Coronary heart disease (CHD) mortality in the UK since the late 1970s has declined more markedly among higher socioeconomic groups. However, little is known about changes in coronary risk factors in different socioeconomic groups. This study examined whether changes in established coronary risk factors in Britain over 20 years between 1978-80 and 1998-2000 differed between socioeconomic groups.


A socioeconomically representative cohort of 7735 British men aged 40-59 years was followed-up from 1978-80 to 1998-2000; data on blood pressure (BP), cholesterol, body mass index (BMI) and cigarette smoking were collected at both points in 4252 survivors. Social class was based on longest-held occupation in middle-age. Compared with men in non-manual occupations, men in manual occupations experienced a greater increase in BMI (mean difference = 0.33 kg/m(2); 95%CI 0.14-0.53; p for interaction = 0.001), a smaller decline in non-HDL cholesterol (difference in mean change = 0.18 mmol/l; 95%CI 0.11-0.25, p for interaction≤0.0001) and a smaller increase in HDL cholesterol (difference in mean change = 0.04 mmol/l; 95%CI 0.02-0.06, p for interaction≤0.0001). However, mean systolic BP declined more in manual than non-manual groups (difference in mean change = 3.6; 95%CI 2.1-5.1, p for interaction≤0.0001). The odds of being a current smoker in 1978-80 and 1998-2000 did not differ between non-manual and manual social classes (p for interaction = 0.51).

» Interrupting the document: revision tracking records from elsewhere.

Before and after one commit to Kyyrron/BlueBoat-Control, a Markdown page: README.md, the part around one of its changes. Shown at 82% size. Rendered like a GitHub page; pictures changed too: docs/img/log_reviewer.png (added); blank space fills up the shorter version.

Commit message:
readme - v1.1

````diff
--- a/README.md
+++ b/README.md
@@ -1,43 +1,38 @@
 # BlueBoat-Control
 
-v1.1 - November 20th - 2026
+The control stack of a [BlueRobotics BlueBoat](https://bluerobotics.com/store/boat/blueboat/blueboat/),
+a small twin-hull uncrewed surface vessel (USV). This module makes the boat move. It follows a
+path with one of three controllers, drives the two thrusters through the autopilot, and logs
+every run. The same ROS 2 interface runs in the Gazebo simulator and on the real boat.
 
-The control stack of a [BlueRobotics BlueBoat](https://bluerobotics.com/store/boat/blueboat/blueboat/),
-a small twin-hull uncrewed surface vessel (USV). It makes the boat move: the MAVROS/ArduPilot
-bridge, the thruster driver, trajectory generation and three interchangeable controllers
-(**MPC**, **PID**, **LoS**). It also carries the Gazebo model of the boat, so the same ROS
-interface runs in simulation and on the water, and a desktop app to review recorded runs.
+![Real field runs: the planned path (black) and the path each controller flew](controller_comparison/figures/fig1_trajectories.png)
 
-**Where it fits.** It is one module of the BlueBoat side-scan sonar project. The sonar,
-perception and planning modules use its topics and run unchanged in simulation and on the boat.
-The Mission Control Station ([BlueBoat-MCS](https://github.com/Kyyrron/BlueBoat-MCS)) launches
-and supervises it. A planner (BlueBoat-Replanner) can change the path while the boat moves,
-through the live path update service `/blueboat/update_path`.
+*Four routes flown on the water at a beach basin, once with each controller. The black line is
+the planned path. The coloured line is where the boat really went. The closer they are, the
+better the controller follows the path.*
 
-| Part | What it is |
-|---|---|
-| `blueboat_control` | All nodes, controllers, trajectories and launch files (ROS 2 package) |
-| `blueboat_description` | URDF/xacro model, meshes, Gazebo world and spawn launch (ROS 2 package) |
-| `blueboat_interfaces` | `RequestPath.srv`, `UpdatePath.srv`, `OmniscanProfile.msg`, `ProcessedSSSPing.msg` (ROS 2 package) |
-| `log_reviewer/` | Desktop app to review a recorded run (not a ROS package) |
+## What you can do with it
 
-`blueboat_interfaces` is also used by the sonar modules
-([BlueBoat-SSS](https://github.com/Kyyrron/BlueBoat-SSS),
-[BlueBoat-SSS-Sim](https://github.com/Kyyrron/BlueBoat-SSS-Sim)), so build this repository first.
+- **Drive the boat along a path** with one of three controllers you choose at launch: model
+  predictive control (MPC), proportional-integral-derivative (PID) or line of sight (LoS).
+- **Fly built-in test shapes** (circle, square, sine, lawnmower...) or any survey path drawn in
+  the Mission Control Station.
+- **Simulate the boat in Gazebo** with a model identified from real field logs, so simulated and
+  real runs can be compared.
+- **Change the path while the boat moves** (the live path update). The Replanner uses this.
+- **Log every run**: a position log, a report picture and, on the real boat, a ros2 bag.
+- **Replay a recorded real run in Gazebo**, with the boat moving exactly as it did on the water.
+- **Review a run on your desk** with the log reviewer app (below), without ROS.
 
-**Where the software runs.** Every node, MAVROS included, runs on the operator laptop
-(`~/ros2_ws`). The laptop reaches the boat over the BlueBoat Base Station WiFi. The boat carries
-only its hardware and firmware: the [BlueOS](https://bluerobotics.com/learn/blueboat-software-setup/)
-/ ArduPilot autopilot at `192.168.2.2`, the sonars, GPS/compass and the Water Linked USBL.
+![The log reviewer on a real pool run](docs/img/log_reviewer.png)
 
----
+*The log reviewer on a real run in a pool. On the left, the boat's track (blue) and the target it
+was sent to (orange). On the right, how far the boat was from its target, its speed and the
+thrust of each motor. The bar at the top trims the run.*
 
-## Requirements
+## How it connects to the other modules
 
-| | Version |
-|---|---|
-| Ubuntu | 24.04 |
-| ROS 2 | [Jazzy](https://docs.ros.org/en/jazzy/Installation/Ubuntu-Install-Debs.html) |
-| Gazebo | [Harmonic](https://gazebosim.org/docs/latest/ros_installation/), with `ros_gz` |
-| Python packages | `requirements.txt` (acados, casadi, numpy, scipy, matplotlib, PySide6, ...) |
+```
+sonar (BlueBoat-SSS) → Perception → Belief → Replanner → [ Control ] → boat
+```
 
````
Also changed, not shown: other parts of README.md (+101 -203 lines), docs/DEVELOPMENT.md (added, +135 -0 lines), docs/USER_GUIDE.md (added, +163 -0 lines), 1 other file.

Several key risk factors for CHD and type 2 diabetes showed less favourable changes in men in manual occupations. Continuing priority is needed to improve adverse cardiovascular risk profiles in socially disadvantaged groups in the UK.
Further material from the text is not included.